Exercise
Reproduce all records verbatim.

Material supplied
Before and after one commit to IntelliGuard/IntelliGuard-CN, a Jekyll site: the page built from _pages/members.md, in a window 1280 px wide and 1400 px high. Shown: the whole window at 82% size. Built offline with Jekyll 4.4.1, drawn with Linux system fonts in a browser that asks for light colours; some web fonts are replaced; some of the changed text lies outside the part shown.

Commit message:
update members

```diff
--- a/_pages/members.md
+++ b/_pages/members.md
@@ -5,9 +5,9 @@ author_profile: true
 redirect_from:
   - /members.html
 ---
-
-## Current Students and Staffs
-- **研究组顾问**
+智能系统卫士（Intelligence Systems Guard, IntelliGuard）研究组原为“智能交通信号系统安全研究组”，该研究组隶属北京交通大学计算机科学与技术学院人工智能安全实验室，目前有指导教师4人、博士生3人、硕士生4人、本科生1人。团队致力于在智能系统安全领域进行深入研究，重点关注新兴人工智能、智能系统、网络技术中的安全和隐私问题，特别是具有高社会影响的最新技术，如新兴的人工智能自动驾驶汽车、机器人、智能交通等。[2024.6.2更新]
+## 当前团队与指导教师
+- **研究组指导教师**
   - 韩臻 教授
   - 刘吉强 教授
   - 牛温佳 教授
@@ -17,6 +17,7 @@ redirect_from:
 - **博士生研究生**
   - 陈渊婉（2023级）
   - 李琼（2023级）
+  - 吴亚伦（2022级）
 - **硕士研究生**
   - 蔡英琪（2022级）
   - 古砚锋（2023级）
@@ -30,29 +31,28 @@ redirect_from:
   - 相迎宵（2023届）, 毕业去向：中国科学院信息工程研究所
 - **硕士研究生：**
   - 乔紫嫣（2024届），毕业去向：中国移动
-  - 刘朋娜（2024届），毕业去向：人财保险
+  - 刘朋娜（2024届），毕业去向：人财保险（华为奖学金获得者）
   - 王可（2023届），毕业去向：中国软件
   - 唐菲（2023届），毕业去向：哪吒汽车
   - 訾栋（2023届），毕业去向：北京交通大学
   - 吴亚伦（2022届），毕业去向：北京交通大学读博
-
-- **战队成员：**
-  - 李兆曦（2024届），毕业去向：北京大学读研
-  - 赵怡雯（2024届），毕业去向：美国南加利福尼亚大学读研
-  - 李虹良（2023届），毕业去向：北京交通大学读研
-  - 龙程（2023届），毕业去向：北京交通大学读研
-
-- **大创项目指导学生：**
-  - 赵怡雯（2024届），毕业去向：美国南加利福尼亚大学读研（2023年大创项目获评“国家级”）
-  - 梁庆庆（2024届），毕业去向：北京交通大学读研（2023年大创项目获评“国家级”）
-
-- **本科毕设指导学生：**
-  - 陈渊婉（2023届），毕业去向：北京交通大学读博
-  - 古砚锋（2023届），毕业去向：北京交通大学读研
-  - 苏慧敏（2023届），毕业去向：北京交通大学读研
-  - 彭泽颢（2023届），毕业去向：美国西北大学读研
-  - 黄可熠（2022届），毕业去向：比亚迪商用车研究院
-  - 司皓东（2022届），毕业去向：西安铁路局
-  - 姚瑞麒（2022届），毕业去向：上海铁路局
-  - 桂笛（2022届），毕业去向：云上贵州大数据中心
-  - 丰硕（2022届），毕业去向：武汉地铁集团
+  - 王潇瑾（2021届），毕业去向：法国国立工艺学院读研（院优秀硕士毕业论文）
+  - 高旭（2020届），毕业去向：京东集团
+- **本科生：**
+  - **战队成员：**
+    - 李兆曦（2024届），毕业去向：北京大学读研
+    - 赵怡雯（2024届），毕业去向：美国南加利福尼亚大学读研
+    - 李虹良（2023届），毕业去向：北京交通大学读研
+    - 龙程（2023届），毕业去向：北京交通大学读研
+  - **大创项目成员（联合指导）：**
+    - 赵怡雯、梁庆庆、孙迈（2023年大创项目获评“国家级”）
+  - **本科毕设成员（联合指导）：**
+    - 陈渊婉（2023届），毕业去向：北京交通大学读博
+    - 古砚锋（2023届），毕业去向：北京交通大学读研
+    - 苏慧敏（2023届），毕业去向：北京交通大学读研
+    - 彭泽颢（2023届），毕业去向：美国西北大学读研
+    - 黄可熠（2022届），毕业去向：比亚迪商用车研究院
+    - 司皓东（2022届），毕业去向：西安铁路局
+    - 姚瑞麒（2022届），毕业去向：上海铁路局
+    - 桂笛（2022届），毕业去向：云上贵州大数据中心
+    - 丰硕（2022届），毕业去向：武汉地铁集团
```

Expected output
Before and after one commit to IntelliGuard/IntelliGuard-CN, a Jekyll site: the page built from _pages/members.md, in a window 1280 px wide and 1400 px high. Shown: the whole window at 82% size. Built offline with Jekyll 4.4.1, drawn with Linux system fonts in a browser that asks for light colours; some web fonts are replaced; some of the changed text lies outside the part shown.

Commit message:
update members

```diff
--- a/_pages/members.md
+++ b/_pages/members.md
@@ -5,9 +5,9 @@ author_profile: true
 redirect_from:
   - /members.html
 ---
-
-## Current Students and Staffs
-- **研究组顾问**
+智能系统卫士（Intelligence Systems Guard, IntelliGuard）研究组原为“智能交通信号系统安全研究组”，该研究组隶属北京交通大学计算机科学与技术学院人工智能安全实验室，目前有指导教师4人、博士生3人、硕士生4人、本科生1人。团队致力于在智能系统安全领域进行深入研究，重点关注新兴人工智能、智能系统、网络技术中的安全和隐私问题，特别是具有高社会影响的最新技术，如新兴的人工智能自动驾驶汽车、机器人、智能交通等。[2024.6.2更新]
+## 当前团队与指导教师
+- **研究组指导教师**
   - 韩臻 教授
   - 刘吉强 教授
   - 牛温佳 教授
@@ -17,6 +17,7 @@ redirect_from:
 - **博士生研究生**
   - 陈渊婉（2023级）
   - 李琼（2023级）
+  - 吴亚伦（2022级）
 - **硕士研究生**
   - 蔡英琪（2022级）
   - 古砚锋（2023级）
@@ -30,29 +31,28 @@ redirect_from:
   - 相迎宵（2023届）, 毕业去向：中国科学院信息工程研究所
 - **硕士研究生：**
   - 乔紫嫣（2024届），毕业去向：中国移动
-  - 刘朋娜（2024届），毕业去向：人财保险
+  - 刘朋娜（2024届），毕业去向：人财保险（华为奖学金获得者）
   - 王可（2023届），毕业去向：中国软件
   - 唐菲（2023届），毕业去向：哪吒汽车
   - 訾栋（2023届），毕业去向：北京交通大学
   - 吴亚伦（2022届），毕业去向：北京交通大学读博
-
-- **战队成员：**
-  - 李兆曦（2024届），毕业去向：北京大学读研
-  - 赵怡雯（2024届），毕业去向：美国南加利福尼亚大学读研
-  - 李虹良（2023届），毕业去向：北京交通大学读研
-  - 龙程（2023届），毕业去向：北京交通大学读研
-
-- **大创项目指导学生：**
-  - 赵怡雯（2024届），毕业去向：美国南加利福尼亚大学读研（2023年大创项目获评“国家级”）
-  - 梁庆庆（2024届），毕业去向：北京交通大学读研（2023年大创项目获评“国家级”）
-
-- **本科毕设指导学生：**
-  - 陈渊婉（2023届），毕业去向：北京交通大学读博
-  - 古砚锋（2023届），毕业去向：北京交通大学读研
-  - 苏慧敏（2023届），毕业去向：北京交通大学读研
-  - 彭泽颢（2023届），毕业去向：美国西北大学读研
-  - 黄可熠（2022届），毕业去向：比亚迪商用车研究院
-  - 司皓东（2022届），毕业去向：西安铁路局
-  - 姚瑞麒（2022届），毕业去向：上海铁路局
-  - 桂笛（2022届），毕业去向：云上贵州大数据中心
-  - 丰硕（2022届），毕业去向：武汉地铁集团
+  - 王潇瑾（2021届），毕业去向：法国国立工艺学院读研（院优秀硕士毕业论文）
+  - 高旭（2020届），毕业去向：京东集团
+- **本科生：**
+  - **战队成员：**
+    - 李兆曦（2024届），毕业去向：北京大学读研
+    - 赵怡雯（2024届），毕业去向：美国南加利福尼亚大学读研
+    - 李虹良（2023届），毕业去向：北京交通大学读研
+    - 龙程（2023届），毕业去向：北京交通大学读研
+  - **大创项目成员（联合指导）：**
+    - 赵怡雯、梁庆庆、孙迈（2023年大创项目获评“国家级”）
+  - **本科毕设成员（联合指导）：**
+    - 陈渊婉（2023届），毕业去向：北京交通大学读博
+    - 古砚锋（2023届），毕业去向：北京交通大学读研
+    - 苏慧敏（2023届），毕业去向：北京交通大学读研
+    - 彭泽颢（2023届），毕业去向：美国西北大学读研
+    - 黄可熠（2022届），毕业去向：比亚迪商用车研究院
+    - 司皓东（2022届），毕业去向：西安铁路局
+    - 姚瑞麒（2022届），毕业去向：上海铁路局
+    - 桂笛（2022届），毕业去向：云上贵州大数据中心
+    - 丰硕（2022届），毕业去向：武汉地铁集团
```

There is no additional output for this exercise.